  • Dignity Therapy: 10 questions ..1. Tell me a little about your life history; particularly the parts that you either remember most, or think are the most important? When did you feel most alive?2. Are there specific things that you would want your family to know and remember about you?3. What are the most important roles you have played in life (family, vocational, community service roles, etc)? Why were they so important to you, and what do you think you accomplished in those roles?4. What are your most important accomplishments, and what do you feel most proud of?5. What are your hopes and dreams for your loved ones?
  • Dignity Therapy: 10 questions ..6. What have you learned about life that you would want to pass along to others?7. What advice or words of guidance would you wish to pass along to your [family member(s), other(s)]?8. Are there things you want to say to your loved ones, or that you want to take the time to say once again?9. Are their words or instructions you want to offer your family, to provide help prepare them for the future?10. In creating this permanent record, are their other things that you would like included?

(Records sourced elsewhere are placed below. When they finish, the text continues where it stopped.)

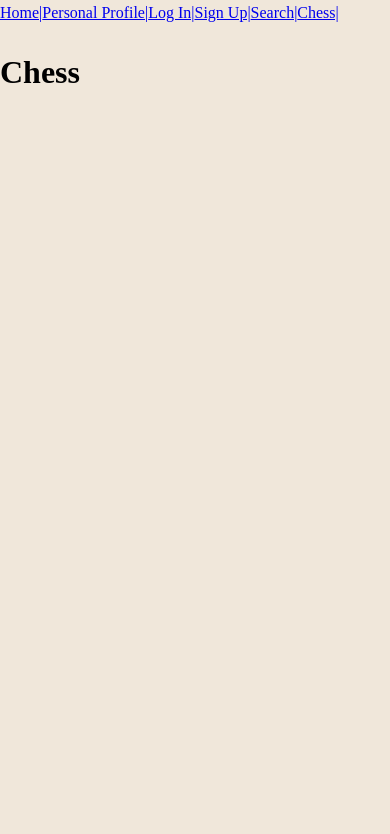
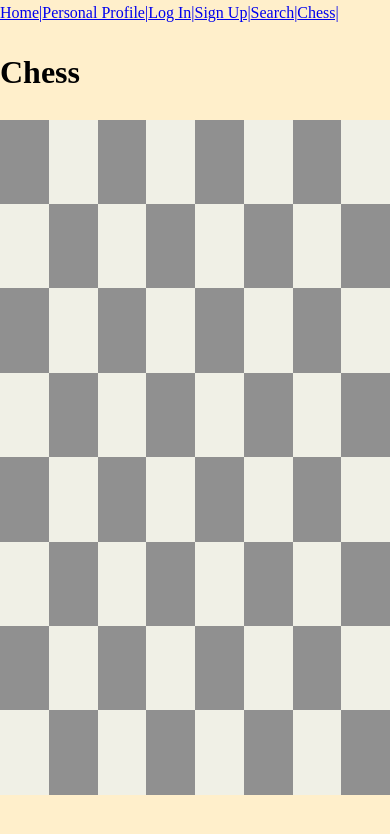
Before and after one commit to 21DP2RJerm/SocTiklsStulbais, a Vue app: page /chess in a window 390 px wide. Shown: the top 834 px of the page. Built offline with nearby package versions, Linux system fonts and the light colour scheme.

Commit message:
chess page ar chessboard

```diff
--- a/index.html
+++ b/index.html
@@ -2,7 +2,7 @@
 <html lang="en">
   <head>
     <meta charset="UTF-8">
-    <link rel="icon" href="/favicon.ico">
+    <link rel="icon" href="/checkmateFavicon.ico">
     <meta name="viewport" content="width=device-width, initial-scale=1.0">
     <!--Import font-->
     <link rel="preconnect" href="https://fonts.googleapis.com">
--- a/package.json
+++ b/package.json
@@ -8,6 +8,7 @@
     "preview": "vite preview"
   },
   "dependencies": {
+    "firebase": "^9.19.1",
     "vue": "^3.2.47",
     "vue-router": "^4.1.6"
   },
--- a/src/App.vue
+++ b/src/App.vue
@@ -11,7 +11,7 @@ import { RouterLink, RouterView } from 'vue-router'
           <Router-Link :to="{ name: 'login' }">Log In|</Router-Link>
           <Router-link :to="{ name: 'signup' }">Sign Up|</Router-link>
           <Router-link :to="{ name: 'search' }">Search|</Router-link>
-          <Router-link :to="{ name: 'Chess' }">Chess|</Router-link>
+          <Router-link :to="{ name: 'chess' }">Chess|</Router-link>
       </nav>
     </div>
   </header>
--- a/src/assets/main.css
+++ b/src/assets/main.css
@@ -1,12 +1,12 @@
 :root{
   /* colors for everything */
-  --color-red : #BA494B;
-  --color-lightpink : #E5CBC1;
-  --color-lightyellow : #F0E7DA;
-  --color-blue : #A6B4B3;
-  --color-lightgray : #E3E4E0;
+  --color-lightyellow : #ffefcb;
+  --color-middarkyellow : #f6e3ba;
+  --color-almostwhite : #fffde7;
 
   --color-background : var(--color-lightyellow);
+  --color-container : var(--color-middarkyellow);
+  --color-inputs : var(--color-almostwhite);
 
   /* fonts for everything */
 
--- a/src/main.js
+++ b/src/main.js
@@ -1,6 +1,22 @@
 import { createApp } from 'vue'
 import App from './App.vue'
 import router from './router'
+// Import the functions you need from the SDKs you need
+import { initializeApp } from "firebase/app";
+// TODO: Add SDKs for Firebase products that you want to use
+// https://firebase.google.com/docs/web/setup#available-libraries
+
+// Your web app's Firebase configuration
+const firebaseConfig = {
+  apiKey: "AIzaSyBfp6zEUa9x6ihtWnrw4W2Cd4dDSe9ZWo0",
+  authDomain: "checkmatesoctiklschess.firebaseapp.com",
+  projectId: "checkmatesoctiklschess",
+  storageBucket: "checkmatesoctiklschess.appspot.com",
+  messagingSenderId: "199363688348",
+  appId: "1:199363688348:web:8a70adfe0799c805c6ba59"
+};
+
+initializeApp(firebaseConfig);
 
 import './assets/main.css'
 
--- a/src/router/index.js
+++ b/src/router/index.js
@@ -2,10 +2,11 @@ import { createRouter, createWebHistory } from 'vue-router'
 import HomeView from '../views/HomeView.vue'
 import pProfile from '../views/Personalprofile.vue'
 import searchTab from '../views/SearchTab.vue'
-import chess from '../views/Chess.vue'
 
 import LogIn from '../views/Register-LogIn/LogIn.vue'
 import SignUp from '../views/Register-LogIn/SignUp.vue'
+
+import Chess from '../views/Chess.vue'
 
 const router = createRouter({
   history: createWebHistory(import.meta.env.BASE_URL),
@@ -36,10 +37,11 @@ const router = createRouter({
       component: searchTab
     },
     {
-      path: '/Chess',
-      name: 'Chess',
-      component: chess
+      path: '/chess',
+      name: 'chess',
+      component: Chess
     },
+
   ]
 })
 
--- a/src/views/Chess.vue
+++ b/src/views/Chess.vue
@@ -1,31 +1,152 @@
 <script>
-
-import {chessboard} from 'vue-chessboard'
-import 'vue-chessboard.css'
-
 export default {
   setup() {
 
   },
 }
-
 </script>
 
 <template>
-
   <main>
     <div class="chess">
-
       <h1>Chess</h1>
 
+      <div id="gameboard">
+        <div class="square melns"></div>
+        <div class="square balts" ></div>
+        <div class="square melns" ></div>
+        <div class="square balts" ></div>
+        <div class="square melns" ></div>
+        <div class="square balts" ></div>
+        <div class="square melns" ></div>
+        <div class="square balts" ></div>
+        </div>
+
+        <div id="gameboard">
+
+        <div class="square balts" ></div>
+        <div class="square melns" ></div>
+        <div class="square balts" ></div>
+        <div class="square melns" ></div>
+        <div class="square balts" ></div>
+        <div class="square melns" ></div>
+        <div class="square balts" ></div>
+        <div class="square melns" ></div>
+    </div>
+    <div id="gameboard">
+        <div class="square melns"></div>
+        <div class="square balts" ></div>
+        <div class="square melns" ></div>
+        <div class="square balts" ></div>
+        <div class="square melns" ></div>
+        <div class="square balts" ></div>
+        <div class="square melns" ></div>
+        <div class="square balts" ></div>
+        </div>
+
+        <div id="gameboard">
+
+        <div class="square balts" ></div>
+        <div class="square melns" ></div>
+        <div class="square balts" ></div>
+        <div class="square melns" ></div>
+        <div class="square balts" ></div>
+        <div class="square melns" ></div>
+        <div class="square balts" ></div>
+        <div class="square melns" ></div>
+    </div>
+    <div id="gameboard">
+        <div class="square melns"></div>
+        <div class="square balts" ></div>
+        <div class="square melns" ></div>
+        <div class="square balts" ></div>
+        <div class="square melns" ></div>
+        <div class="square balts" ></div>
+        <div class="square melns" ></div>
+        <div class="square balts" ></div>
+        </div>
+
+        <div id="gameboard">
+
+        <div class="square balts" ></div>
+        <div class="square melns" ></div>
+        <div class="square balts" ></div>
+        <div class="square melns" ></div>
+        <div class="square balts" ></div>
+        <div class="square melns" ></div>
+        <div class="square balts" ></div>
+        <div class="square melns" ></div>
+    </div>
+    <div id="gameboard">
+        <div class="square melns"></div>
+        <div class="square balts" ></div>
+        <div class="square melns" ></div>
+        <div class="square balts" ></div>
+        <div class="square melns" ></div>
+        <div class="square balts" ></div>
+        <div class="square melns" ></div>
+        <div class="square balts" ></div>
+        </div>
+
+        <div id="gameboard">
+
+        <div class="square balts" ></div>
+        <div class="square melns" ></div>
+        <div class="square balts" ></div>
+        <div class="square melns" ></div>
+        <div class="square balts" ></div>
+        <div class="square melns" ></div>
+        <div class="square balts" ></div>
+        <div class="square melns" ></div>
     </div>
 
+    </div>
   </main>
-
 </template>
 
 
 
+
+
 <style>
+body {
+    display: flex;
 
+    height: 100vh;
+
+    flex-direction: column;
+}
+
+#gameboard {
+    display: flex;
+    align-items: center;
+    justify-content: center;
+
+
+}
+
+.square {
+    display: flex;
+    width: 10vh;
+    height: 10vh;
+}
+
+.chess-piece{
+    display: flex;
+    width: 10vh;
+    height: 10vh;
+}
+
+.melns{
+    background-color: rgb(144, 144, 144);
+}
+
+.balts{
+    background-color: rgb(240, 240, 230);
+}
+
+.highlight{
+    background-color: rgb(9, 219, 72);
+
+}
 </style>
--- a/src/views/HomeView.vue
+++ b/src/views/HomeView.vue
@@ -10,6 +10,7 @@ export default {
   <main>
     <div class="home">
       <h1>Homepage</h1>
+
     </div>
   </main>
 </template>
--- a/src/views/PersonalProfile.vue
+++ b/src/views/PersonalProfile.vue
@@ -1,7 +1,13 @@
 <template>
-  <h1>User info</h1>
-  <div v-for="user in userInfo" :key="user.id">
-    <h2>Username: {{ user.username }}<br>Name: {{ user.name }}</h2>
+  <div class="parent">
+    <div v-for="user in userInfo" :key="user.id">
+      <a id="username" class="font-head">{{ user.username }}</a>
+      <div id="profileabout">
+        <a id="ProfileImage"><img src="../components/icons/kristaps.jpg" alt="kristaps" style="width:300px;height:400px;border-radius:30px;"></a><br>
+        <a id="textHeightChange" class="font-head">{{ user.name }}</a><br>
+        <a class="font-regular">{{ user.bio }}</a>
+      </div>
+    </div>
   </div>
 </template>
 
@@ -10,7 +16,7 @@ export default {
     data(){
         return{
             userInfo: [
-                { username: 'Kristzz', name: 'Krists', id: 1},
+                { username: 'Kristzz', name: 'Krists', bio: 'Armīnieks, 18 gadu vecumā ar 20 gadu stāžu dienestā, garšo mellenes, māk apieties ar datoru.', id: 1},
             ]
         }
     }
@@ -18,5 +24,22 @@ export default {
 </script>
 
 <style>
+  #username{
+    width: 1000px;
+    height: 30px;
+    background-color: var(--color-container);
+    display: flex;
+    justify-content: center;
+    align-items: center;
+  }
 
+  #profileabout{
+    width: 1000px;
+    min-height: 800px;
+    background-color: var(--color-container);
+  }
+
+  #textHeightChange{
+    font-size: 20px;
+  }
 </style>
--- a/src/views/Register-LogIn/LogIn.vue
+++ b/src/views/Register-LogIn/LogIn.vue
@@ -10,9 +10,12 @@
   <main>
     <div id="parent">
       <div id="mainContainer">
-        <input type="text" id="usernameInput" class="usernameAndPasswordStyling" name="Username" required minlength="4" maxlength="24" size="10" placeholder="Username">
+        <input type="email" id="emailInput" class="usernameAndPasswordStyling" name="Email" placeholder="youremail@example.com" pattern="/^[a-zA-Z0-9.!#$%&'*+/=?^_`{|}~-]+@[a-zA-Z0-9-]+(?:\.[a-zA-Z0-9-]+)*$/" required />
         <input type="password" id="passwordInput" class="usernameAndPasswordStyling" name="Password" required minlength="8" maxlength="50" size="10" placeholder="Password">
         <button id="signUpButton">Log In</button>
+        <Router-link :to="{ name: 'signup' }">
+          <a id="RegisterInstead" class="font-small" style="text-decoration: none;">Register instead</a>
+        </Router-link>
       </div>
     </div>
   </main>
@@ -22,6 +25,7 @@
     body{
     background : var(--color-background);
   }
+
   #parent{
     display: grid;
     place-items: center;
@@ -33,7 +37,7 @@
     height: 500px;
     width: 550px;
     border-radius: 20px;
-    background-color: var(--color-red);
+    background-color: var(--color-container);
 
     position: relative;
     top: 200px;
@@ -63,6 +67,21 @@
     top: 25rem;
   }
 
+  #signUpButton:hover{
+    background: var(--color-lightyellow);
+  }
+
+  #RegisterInstead{
+    position: absolute;
+    top: 360px;
+    left: 230px;
+    text-decoration: none;
+    color: black;
+  }
+  #RegisterInstead:hover{
+    color: blue;
+  }
+
   textarea:focus, input:focus{
     outline: none;
   }
@@ -81,6 +100,11 @@
     #usernameInput{top: 16rem;}
     #passwordInput{top: 19.5rem;}
 
+    #RegisterInstead{
+      top: 30rem;
+      left: 39%; /*sito jasataisa normali vel */
+    }
+
     #signUpButton{
       width: 160px;
       top: 33rem;
--- a/src/views/SearchTab.vue
+++ b/src/views/SearchTab.vue
@@ -9,32 +9,22 @@ export default {
 <template>
   <main>
     <div class="centerParent">
-        <div id="searchContainer">
-            <input type="text" id="searchUser" name="SearchUsername" required minlength="4" maxlength="24" size="10" placeholder='Search someones "username"'>
-        </div>
+        <input type="text" id="searchUser" name="SearchUsername" required minlength="4" maxlength="24" size="10" placeholder='Search someones "username"'>
     </div>
   </main>
 </template>
 
 <style>
-    #searchContainer{
-        height: 100vh;
-        width: 1100px;
-        background-color: var(--color-red);
-
-        position: relative;
-    }
-
     #searchUser{
         padding: 8px;
-        margin: 20px;
-        min-width: 700px;
+        width: 500px;
         height: 24px;
 
         border-radius: 10px;
         border: none;
-        position: absolute;
-        left: 200px;
+        position: relative;
+
+        background: var(--color-inputs);
     }
 
     .centerParent{
@@ -43,4 +33,10 @@ export default {
         padding: 0;
         place-items: center;
     }
+
+    @media screen and (max-width: 608px)  {
+        #searchUser{
+            width: 92vw;
+        }
+    }
 </style>
```
Also changed, not shown: src/views/Register-LogIn/SignUp.vue (+47 -13 lines), 1 other file (tests, documents, lock files or other folders).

  • Research and Hypothesis• Well tolerated even by very ill patients• Hugely appreciated• Little impact on depression, anxiety• Why?• People were trying to enter dying role• Modern medical setting was not accommodating• He was hearing people enacting what he offered them that was part of their dying role

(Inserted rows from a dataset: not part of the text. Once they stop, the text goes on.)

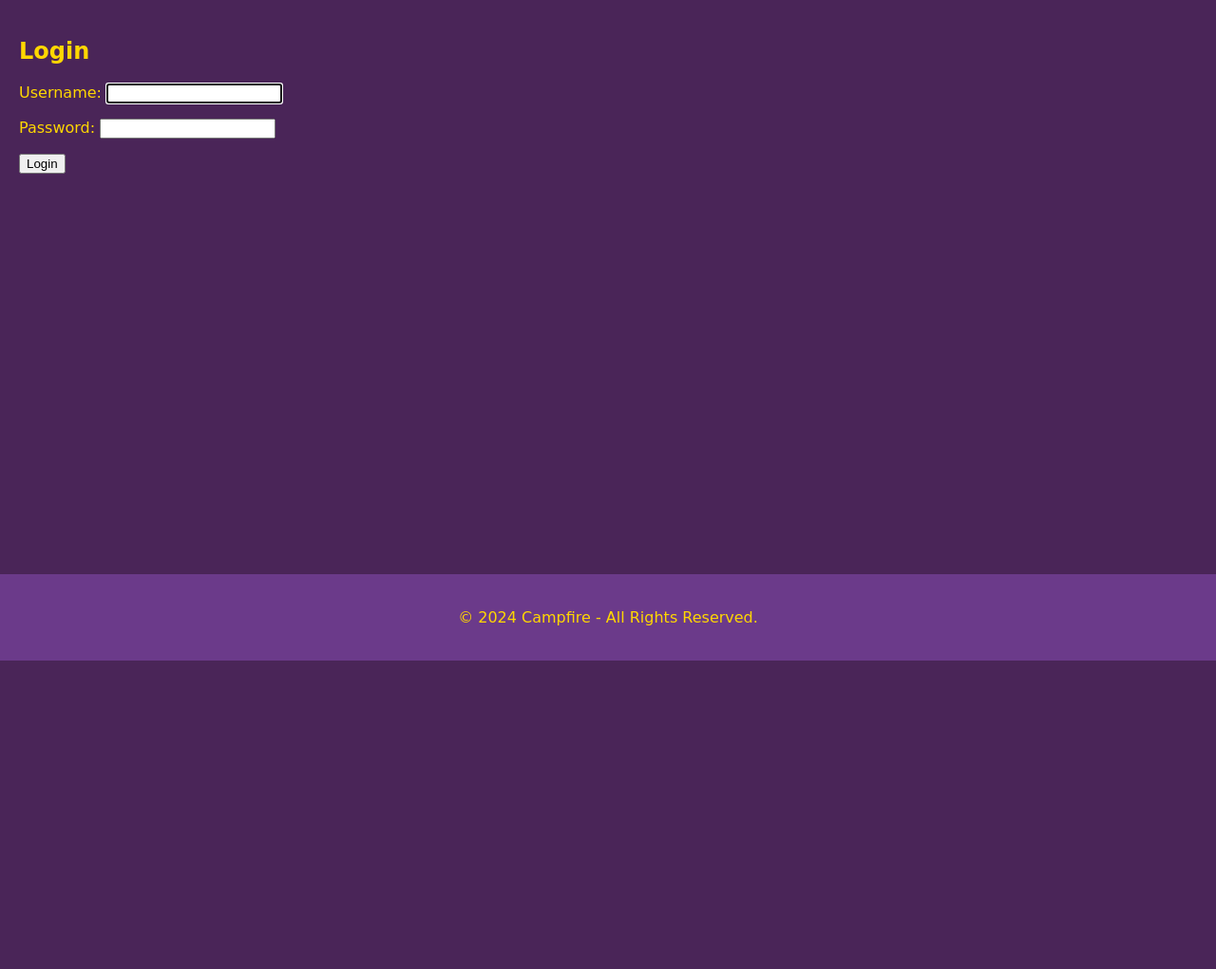
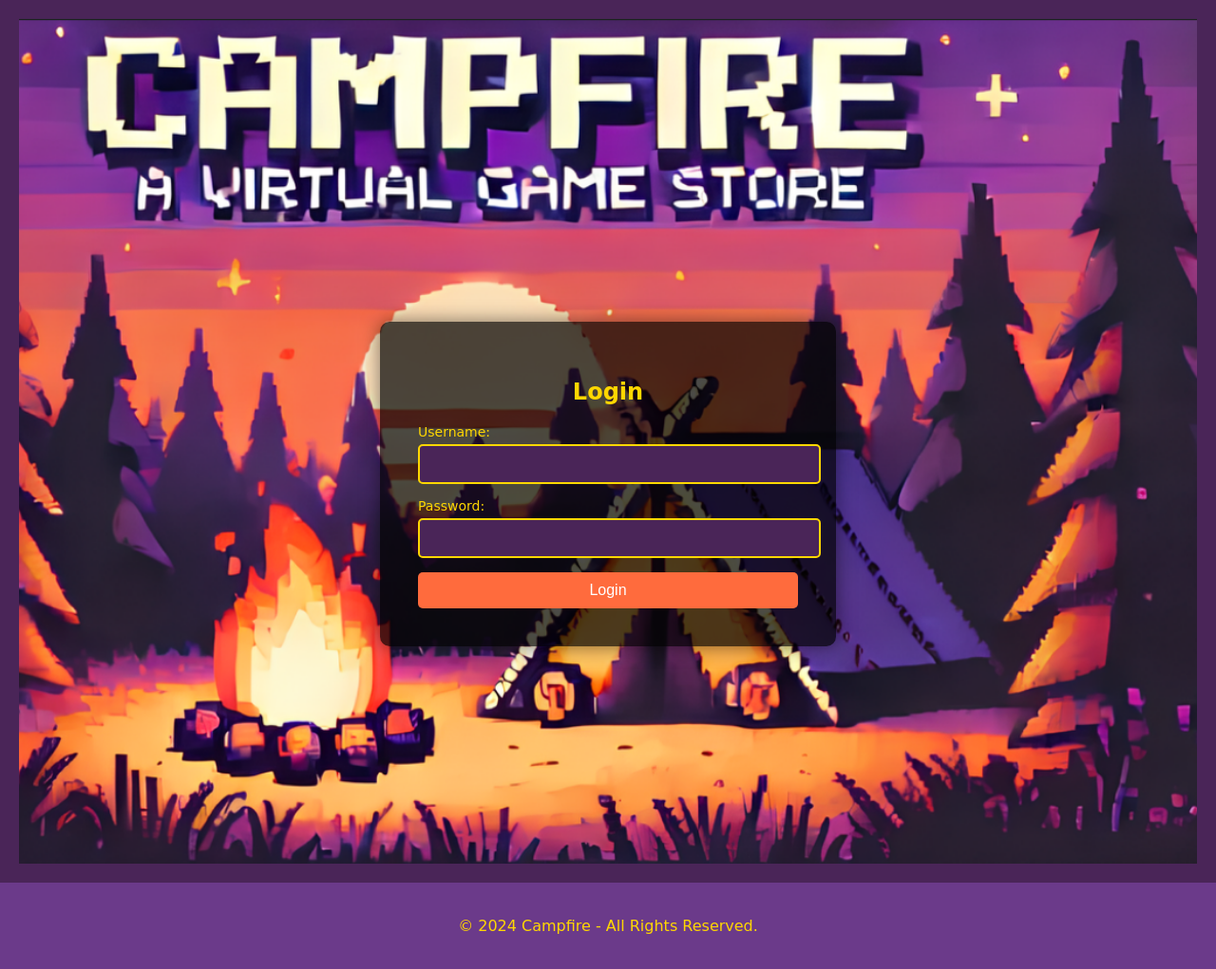
Before and after one commit to LauZar12/Campfire, a Django app: page /login/ in a window 1280 px wide. Shown: the part 104-1125 px from the top of the page at 95% size. Before the commit the page ends 800 px from the top, so only its background shows below. Run offline with Django 5.2, Linux system fonts and the light colour scheme.

Commit message:
log listo

```diff
--- a/shop/static/css/styles.css
+++ b/shop/static/css/styles.css
@@ -1,8 +1,8 @@
 /* General Styles */
 body {
     font-family: 'Press Start 2P', cursive;
-    background-color: #4A2558; /* Púrpura oscuro */
-    color: #FFD700; /* Amarillo */
+    background-color: #4A2558;
+    color: #FFD700;
     margin: 0;
     padding: 0;
     min-height: 100vh;
@@ -17,7 +17,7 @@ body {
     justify-content: space-between;
     align-items: center;
     padding: 20px;
-    background-color: #6B3A8A; /* Púrpura intermedio */
+    background-color: #6B3A8A;
 }
 
 
@@ -42,20 +42,20 @@ body {
 .nav-links li a {
     text-decoration: none;
     font-size: 16px;
-    color: #FFD700; /* Amarillo */
+    color: #FFD700;
     padding: 10px;
     transition: background-color 0.3s ease;
 }
 
 
 .nav-links li a:hover {
-    background-color: #FF6B3D; /* Naranja */
+    background-color: #FF6B3D;
     color: white;
     border-radius: 5px;
 }
 
 
-/* Container Styles */
+
 .container {
     flex: 1;
     padding: 20px;
@@ -64,7 +64,7 @@ body {
 
 /* Footer Styles */
 .footer {
-    background-color: #6B3A8A; /* Púrpura intermedio */
+    background-color: #6B3A8A;
     color: #FFD700;
     padding: 20px;
     text-align: center;
@@ -97,3 +97,73 @@ body {
 .footer ul li a:hover {
     color: #FF6B3D;
 }
+
+
+/* login styles*/
+.login-page {
+    background-image: url("/static/images/fondo.png");
+    background-size: cover;
+    background-position: center;
+    background-repeat: no-repeat;
+    min-height: 100vh;
+    display: flex;
+    justify-content: center;
+    align-items: center;
+    padding-top: 90px;
+}
+
+.login-container {
+    background-color: rgba(0, 0, 0, 0.7);
+    padding: 40px;
+    border-radius: 10px;
+    width: 400px;
+    color: #FFD700;
+    box-shadow: 0px 0px 20px rgba(0, 0, 0, 0.5);
+}
+
+.login-container h2 {
+    text-align: center;
+    margin-bottom: 20px;
+    font-size: 24px;
+}
+
+.form-group {
+    margin-bottom: 15px;
+}
+
+.form-group label {
+    display: block;
+    font-size: 14px;
+    margin-bottom: 5px;
+}
+
+.form-group input {
+    width: 100%;
+    padding: 10px;
+    font-size: 16px;
+    border: 2px solid #FFD700;
+    border-radius: 5px;
+    background-color: #4A2558;
+    color: #FFD700;
+}
+
+.form-group input:focus {
+    border-color: #FF6B3D;
+    outline: none;
+}
+
+button[type="submit"] {
+    width: 100%;
+    padding: 10px;
+    background-color: #FF6B3D;
+    border: none;
+    border-radius: 5px;
+    color: white;
+    font-size: 16px;
+    cursor: pointer;
+    transition: background-color 0.3s ease;
+}
+
+button[type="submit"]:hover {
+    background-color: #FF5C2A;
+}
--- a/shop/templates/login.html
+++ b/shop/templates/login.html
@@ -1,12 +1,23 @@
 {% extends 'base.html' %}
-{% block title %}'Home Page - Online Store'{% endblock %}
+
+{% block title %}Login{% endblock %}
+
 {% block content %}
-
-<h2>Login</h2>
-<form method="post">
-  {% csrf_token %}
-  {{ form.as_p }}
-  <button type="submit" class="btn btn-primary">Login</button>
-</form>
-
+<div class="login-page">
+    <div class="login-container">
+        <h2>Login</h2>
+        <form method="POST">
+            {% csrf_token %}
+            <div class="form-group">
+                <label for="username">Username:</label>
+                <input type="text" id="username" name="username" required>
+            </div>
+            <div class="form-group">
+                <label for="password">Password:</label>
+                <input type="password" id="password" name="password" required>
+            </div>
+            <button type="submit">Login</button>
+        </form>
+    </div>
+</div>
 {% endblock %}
```
Also changed, not shown: shop/static/images/fondo.png (added).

  • A life story• Is spiritual• Is a legacy• Telling it is one of the tasks of the dying roleDying Role• Roles often life cycle connected• Roles guide us in unknown territory• Roles connect us to others• Roles have tasks/jobs• Is there a dying role? Emanuel, Bennett, Richardson J Palliat Med. 2007
  • Dying Role Tasks• Pass on • Life roles • Symbolic things • Material things • Narrative meaning• Blessing• Planning dying• Preparing loved ones for bereavement
  • Claiming our Own… 2. TraumaResponse?• Illness as spiritual trauma • For some, not all • Why?• Psychology theory and post-traumatic stress • Resilience • Factors in resilience • Response as a major factor
  • Why does response matter?• Abandonment on par with active injury• Isolation as punishment• Eradication of experience as existential suffering• Willful eradication as cruelty
  • Therapeutic Response inSpiritual Care• Active listening• Co-creating narrative
  • Adjustment to loss Loss Physical Psychological Social Existential Adaptive Processes Comprehension (i.e., realizing and affectively processing loss) Creative Adaptation Potential Mediators (i.e., disengaging from what is lost, reflection and adapting to the new situation)Loss Characteristics Clinical /Demographic Characteristics Social and Psychological Well-being Loss History Reintegration (i.e., understanding oneself in a new way with a past tense version of what was lost) Knight S, Emanuel L J Palliat Med. 2007;10(5):1190-1198 Processes of adjustment to end-of-life losses: a reintegration model
  • Summary Take-Away• The imperative is there: • fellow humans are suffering spiritually as a result of having a serious illness• To fail to respond locks in their spiritual trauma• The time has come for science and spirit to join• Methods exist that we can build on• We need definitions, key questions, bold hypotheses, testable models, measures, testable interventions• The dawn of an emerging discipline is ours for the shaping; we should aim to do it well.